I thought the calendar said Spring, but Old Man Winter has not released his grip on us here in Colorado Springs.  We received a good reminder last night when the snow started to fall and the wind began to howl.  When I awoke this morning I looked out to the backyard and behold a winter wonderland.  My scientific measuring on our patio table showed almost 7″ of snow had fallen overnight.

Anyone who has lived here through a winter and a spring knows that come March and April is when we get our heaviest amount of wet snow.  I thought we were going to make it through March without that coming true.  Boy was I ever wrong!  Here in Colorado we try not to complain too much about our erratic weather this time of year.  We know that the snow that falls now ends up in our reservoirs high in the mountains for our drinking water.  But could it not smash my crocus and daffodils one year?

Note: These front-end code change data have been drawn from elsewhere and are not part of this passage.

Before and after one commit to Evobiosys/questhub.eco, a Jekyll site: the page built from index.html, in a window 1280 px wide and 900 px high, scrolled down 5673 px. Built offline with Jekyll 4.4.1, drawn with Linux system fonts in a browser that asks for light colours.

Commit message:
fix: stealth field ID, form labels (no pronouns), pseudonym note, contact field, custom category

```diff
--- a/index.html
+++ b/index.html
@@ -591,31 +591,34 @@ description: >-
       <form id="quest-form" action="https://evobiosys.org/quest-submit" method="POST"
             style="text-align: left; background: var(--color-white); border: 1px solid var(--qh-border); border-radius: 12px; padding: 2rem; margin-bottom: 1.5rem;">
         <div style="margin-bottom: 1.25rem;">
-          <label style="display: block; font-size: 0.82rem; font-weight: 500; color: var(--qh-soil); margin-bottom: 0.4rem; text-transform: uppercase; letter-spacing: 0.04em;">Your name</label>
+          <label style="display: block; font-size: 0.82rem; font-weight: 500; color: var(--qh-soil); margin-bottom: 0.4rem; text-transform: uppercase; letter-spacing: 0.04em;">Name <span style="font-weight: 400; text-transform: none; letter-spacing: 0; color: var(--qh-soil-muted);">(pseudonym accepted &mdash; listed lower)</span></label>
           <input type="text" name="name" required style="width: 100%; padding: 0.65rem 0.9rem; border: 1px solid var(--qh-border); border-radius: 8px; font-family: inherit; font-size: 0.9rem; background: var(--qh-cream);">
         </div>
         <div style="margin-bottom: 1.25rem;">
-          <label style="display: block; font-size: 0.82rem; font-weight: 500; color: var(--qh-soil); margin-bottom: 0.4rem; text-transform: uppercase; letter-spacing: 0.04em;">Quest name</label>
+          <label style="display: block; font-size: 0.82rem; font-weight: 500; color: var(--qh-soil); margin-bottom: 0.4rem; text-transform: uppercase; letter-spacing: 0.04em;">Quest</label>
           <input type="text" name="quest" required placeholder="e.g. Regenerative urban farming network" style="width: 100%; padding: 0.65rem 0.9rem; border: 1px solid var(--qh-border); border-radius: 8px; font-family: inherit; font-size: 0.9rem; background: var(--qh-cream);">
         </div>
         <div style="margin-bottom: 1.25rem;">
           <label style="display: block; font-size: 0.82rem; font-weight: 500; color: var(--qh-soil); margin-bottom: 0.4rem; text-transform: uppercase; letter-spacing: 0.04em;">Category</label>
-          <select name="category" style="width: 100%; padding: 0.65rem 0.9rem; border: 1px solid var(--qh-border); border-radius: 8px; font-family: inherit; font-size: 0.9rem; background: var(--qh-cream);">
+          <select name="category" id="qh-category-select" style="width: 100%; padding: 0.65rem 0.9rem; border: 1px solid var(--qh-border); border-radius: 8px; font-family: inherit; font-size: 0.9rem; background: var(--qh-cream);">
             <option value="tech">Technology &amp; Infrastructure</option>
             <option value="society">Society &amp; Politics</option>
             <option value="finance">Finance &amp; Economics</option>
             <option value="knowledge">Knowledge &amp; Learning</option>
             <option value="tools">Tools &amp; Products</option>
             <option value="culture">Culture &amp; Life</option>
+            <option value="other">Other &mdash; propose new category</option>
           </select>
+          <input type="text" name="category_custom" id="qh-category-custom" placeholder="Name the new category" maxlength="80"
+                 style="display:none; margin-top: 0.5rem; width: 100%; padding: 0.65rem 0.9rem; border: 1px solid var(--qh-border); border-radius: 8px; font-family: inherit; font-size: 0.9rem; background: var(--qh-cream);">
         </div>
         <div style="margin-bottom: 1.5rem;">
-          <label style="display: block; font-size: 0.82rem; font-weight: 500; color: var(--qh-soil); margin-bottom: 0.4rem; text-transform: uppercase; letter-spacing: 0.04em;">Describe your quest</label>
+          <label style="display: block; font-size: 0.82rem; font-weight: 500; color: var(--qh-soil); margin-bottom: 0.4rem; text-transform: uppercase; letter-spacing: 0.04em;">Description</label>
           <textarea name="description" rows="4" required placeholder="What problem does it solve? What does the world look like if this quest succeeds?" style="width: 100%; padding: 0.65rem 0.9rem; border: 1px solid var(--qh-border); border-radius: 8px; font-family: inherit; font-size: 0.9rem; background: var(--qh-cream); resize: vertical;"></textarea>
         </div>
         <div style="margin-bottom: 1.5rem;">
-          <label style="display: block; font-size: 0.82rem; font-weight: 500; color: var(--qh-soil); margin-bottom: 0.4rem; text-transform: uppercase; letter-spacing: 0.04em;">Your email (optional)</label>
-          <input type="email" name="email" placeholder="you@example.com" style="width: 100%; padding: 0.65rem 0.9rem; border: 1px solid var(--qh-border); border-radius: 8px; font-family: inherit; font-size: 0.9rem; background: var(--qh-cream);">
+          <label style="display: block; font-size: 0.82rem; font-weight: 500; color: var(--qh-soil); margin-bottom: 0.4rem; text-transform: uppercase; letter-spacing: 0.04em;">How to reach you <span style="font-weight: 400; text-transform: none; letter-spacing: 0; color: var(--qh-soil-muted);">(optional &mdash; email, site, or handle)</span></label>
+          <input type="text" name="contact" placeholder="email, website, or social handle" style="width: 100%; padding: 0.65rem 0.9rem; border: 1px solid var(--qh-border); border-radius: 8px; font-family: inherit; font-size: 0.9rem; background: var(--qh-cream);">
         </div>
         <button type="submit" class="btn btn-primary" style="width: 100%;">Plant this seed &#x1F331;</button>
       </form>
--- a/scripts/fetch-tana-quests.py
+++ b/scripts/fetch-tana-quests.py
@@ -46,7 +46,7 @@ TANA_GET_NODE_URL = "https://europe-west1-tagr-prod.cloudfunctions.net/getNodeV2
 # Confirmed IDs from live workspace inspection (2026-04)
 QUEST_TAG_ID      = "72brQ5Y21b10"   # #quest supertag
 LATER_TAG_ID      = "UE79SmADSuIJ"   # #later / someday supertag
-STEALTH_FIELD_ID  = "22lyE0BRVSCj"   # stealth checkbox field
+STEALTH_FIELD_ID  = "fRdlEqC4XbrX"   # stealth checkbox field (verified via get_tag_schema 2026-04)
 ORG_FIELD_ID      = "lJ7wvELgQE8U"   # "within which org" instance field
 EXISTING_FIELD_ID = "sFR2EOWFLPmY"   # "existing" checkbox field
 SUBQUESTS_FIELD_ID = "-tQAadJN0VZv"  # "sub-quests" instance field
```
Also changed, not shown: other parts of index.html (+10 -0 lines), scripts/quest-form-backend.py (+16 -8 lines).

Continue reading

What variety of onion grows best in our area?

It is not quite time to plant your onions yet, but it is time to make sure your soil is prepared and that you choose the right onion plant for our growing season.  Onions are best grown in a raised bed at least 4 inches high.  If you do not have raised beds, ensure the soil is loose, well-drained soil of high fertility and plenty of organic matter.  Onions grow best with a pH between 6.2 and 6.8.

There are three types of onions and they are characterized by day length.  Long-day onions, which grow better in the northern states, quit forming tops and begin to form bulbs when the day-length reaches 14-16 hours.  Short-day onions, which grow better in the southern states, will start making bulbs earlier when there are only 10-12 hours of daylight.  Intermediate-day onions, which are great for the mid-state gardens, require 12-13 hours of daylight to form bulbs.  We want to plant intermediate-day onions in our area.  Three varieties that do well here are:

  • Sweet Candy Red(red onion)
  • Super Star Hybrid(white onion)
  • Hybrid Candy(yellow onion) Continue reading

What to do in your garden in March

March has finally arrived and that can only mean Spring is right around the corner.  So far the weather has been cooperative, allowing me to get out into the garden and get some tidying up done.  Hopefully, the old folklore saying “When March comes in like a lamb, it goes out like a lion” doesn’t hold true this year.

March is a temperamental month, with all kinds of weather swings.  If you are a veteran Colorado gardener you know this and will be prepared to deal with extreme weather one day and nice warm weather the next.  For you newcomers to Colorado gardening, find yourself a veteran Colorado gardener, some good books, and continue to read my blog and between us all we will get through each month. Continue reading